(Beginning of MATERIAL TO PROCESS)

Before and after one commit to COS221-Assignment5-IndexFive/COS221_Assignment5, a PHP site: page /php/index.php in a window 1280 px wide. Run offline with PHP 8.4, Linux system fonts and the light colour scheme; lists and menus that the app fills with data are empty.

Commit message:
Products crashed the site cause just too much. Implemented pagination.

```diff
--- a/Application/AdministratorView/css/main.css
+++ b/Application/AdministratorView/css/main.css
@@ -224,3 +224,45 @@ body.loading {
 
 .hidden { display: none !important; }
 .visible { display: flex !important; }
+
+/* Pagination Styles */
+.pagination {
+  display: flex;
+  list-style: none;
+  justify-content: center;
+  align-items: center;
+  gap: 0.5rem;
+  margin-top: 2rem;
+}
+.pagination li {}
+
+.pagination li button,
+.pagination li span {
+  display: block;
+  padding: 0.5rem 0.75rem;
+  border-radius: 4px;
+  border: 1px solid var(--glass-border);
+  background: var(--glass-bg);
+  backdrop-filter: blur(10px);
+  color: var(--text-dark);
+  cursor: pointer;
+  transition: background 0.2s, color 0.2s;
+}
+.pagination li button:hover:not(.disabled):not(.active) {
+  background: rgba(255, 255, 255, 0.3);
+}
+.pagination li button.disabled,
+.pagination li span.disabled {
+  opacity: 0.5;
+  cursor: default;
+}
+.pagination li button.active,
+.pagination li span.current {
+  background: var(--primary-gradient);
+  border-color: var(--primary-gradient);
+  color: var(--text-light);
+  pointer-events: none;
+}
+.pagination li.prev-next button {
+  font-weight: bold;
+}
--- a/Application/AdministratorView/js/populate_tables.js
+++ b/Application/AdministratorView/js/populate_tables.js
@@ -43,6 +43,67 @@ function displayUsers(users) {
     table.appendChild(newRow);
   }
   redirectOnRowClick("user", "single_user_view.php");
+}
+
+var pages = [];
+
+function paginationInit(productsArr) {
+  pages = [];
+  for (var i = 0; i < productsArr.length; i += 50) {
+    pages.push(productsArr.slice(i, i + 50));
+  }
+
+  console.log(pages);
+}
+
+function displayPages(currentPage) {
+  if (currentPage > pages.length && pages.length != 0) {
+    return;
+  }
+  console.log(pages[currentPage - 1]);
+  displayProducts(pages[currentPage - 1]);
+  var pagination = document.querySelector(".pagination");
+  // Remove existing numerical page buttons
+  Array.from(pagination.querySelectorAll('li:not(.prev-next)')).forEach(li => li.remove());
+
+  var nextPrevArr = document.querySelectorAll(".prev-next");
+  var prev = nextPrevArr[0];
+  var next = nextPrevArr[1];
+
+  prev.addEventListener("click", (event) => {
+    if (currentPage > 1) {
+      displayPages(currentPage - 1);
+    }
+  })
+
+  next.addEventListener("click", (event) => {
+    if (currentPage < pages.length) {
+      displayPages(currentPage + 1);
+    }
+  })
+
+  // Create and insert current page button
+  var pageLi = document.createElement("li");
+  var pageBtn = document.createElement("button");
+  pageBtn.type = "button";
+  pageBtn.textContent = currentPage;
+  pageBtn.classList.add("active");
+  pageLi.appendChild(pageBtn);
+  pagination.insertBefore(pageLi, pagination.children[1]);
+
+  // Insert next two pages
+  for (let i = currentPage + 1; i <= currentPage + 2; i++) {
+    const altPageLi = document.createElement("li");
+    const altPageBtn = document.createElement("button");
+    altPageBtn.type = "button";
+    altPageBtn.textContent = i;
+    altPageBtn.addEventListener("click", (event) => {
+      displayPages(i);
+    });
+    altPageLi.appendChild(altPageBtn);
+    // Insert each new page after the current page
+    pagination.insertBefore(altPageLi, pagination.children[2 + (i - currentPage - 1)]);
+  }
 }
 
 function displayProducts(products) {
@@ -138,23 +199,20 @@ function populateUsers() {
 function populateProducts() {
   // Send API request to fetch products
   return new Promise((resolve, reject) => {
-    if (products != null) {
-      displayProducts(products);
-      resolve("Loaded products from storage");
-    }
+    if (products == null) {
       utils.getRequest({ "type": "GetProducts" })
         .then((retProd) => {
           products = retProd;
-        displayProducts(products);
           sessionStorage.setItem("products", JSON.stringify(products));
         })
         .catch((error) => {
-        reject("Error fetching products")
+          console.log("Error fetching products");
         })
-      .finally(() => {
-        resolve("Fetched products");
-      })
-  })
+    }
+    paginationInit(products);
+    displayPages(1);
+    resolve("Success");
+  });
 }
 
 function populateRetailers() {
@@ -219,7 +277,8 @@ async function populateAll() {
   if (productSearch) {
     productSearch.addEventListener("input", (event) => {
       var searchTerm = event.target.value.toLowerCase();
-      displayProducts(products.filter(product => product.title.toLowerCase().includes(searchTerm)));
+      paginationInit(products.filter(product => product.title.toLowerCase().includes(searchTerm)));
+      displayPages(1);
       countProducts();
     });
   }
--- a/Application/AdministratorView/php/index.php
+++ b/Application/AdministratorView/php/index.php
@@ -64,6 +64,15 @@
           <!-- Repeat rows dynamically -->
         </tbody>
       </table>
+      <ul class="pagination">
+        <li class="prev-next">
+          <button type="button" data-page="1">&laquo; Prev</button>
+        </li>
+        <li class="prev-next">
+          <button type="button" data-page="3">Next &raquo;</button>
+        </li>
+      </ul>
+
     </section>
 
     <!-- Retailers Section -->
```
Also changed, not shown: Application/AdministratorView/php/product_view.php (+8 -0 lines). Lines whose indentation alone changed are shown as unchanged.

(End of MATERIAL TO PROCESS)
(Beginning of MATERIAL TO PROCESS)

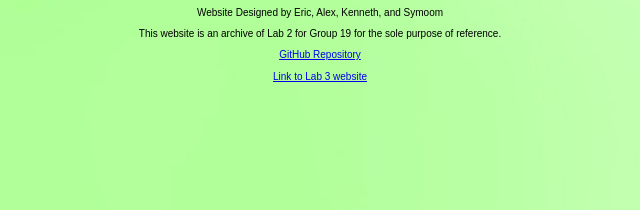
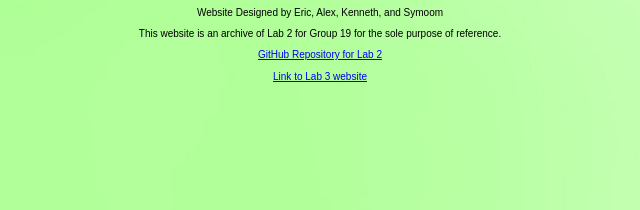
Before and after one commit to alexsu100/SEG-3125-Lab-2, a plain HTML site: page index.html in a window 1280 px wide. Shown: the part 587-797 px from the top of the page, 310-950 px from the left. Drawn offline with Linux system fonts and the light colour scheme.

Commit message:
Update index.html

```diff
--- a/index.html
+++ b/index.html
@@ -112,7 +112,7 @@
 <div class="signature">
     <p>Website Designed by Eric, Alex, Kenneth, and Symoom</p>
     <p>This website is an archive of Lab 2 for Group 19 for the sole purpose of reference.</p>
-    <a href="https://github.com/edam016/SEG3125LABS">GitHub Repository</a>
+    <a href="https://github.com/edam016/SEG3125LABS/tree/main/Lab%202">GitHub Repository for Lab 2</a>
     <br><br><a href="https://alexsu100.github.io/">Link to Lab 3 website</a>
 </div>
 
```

(End of MATERIAL TO PROCESS)
(Beginning of MATERIAL TO PROCESS)

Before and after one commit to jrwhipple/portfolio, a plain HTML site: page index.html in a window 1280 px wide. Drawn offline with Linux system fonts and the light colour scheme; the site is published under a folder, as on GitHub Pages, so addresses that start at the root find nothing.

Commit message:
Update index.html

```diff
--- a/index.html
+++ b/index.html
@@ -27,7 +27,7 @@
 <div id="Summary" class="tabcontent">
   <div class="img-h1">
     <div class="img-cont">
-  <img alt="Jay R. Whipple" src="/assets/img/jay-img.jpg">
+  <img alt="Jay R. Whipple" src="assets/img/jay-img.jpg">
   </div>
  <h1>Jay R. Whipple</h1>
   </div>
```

(End of MATERIAL TO PROCESS)

▸ **DESCRIPTION OF THE TASK**: Look for the string "altPageBtn" in the data above and return every line that has it.

▸ **OUTPUT FOR THIS EXERCISE**:
+    const altPageBtn = document.createElement("button");
+    altPageBtn.type = "button";
+    altPageBtn.textContent = i;
+    altPageBtn.addEventListener("click", (event) => {
+    altPageLi.appendChild(altPageBtn);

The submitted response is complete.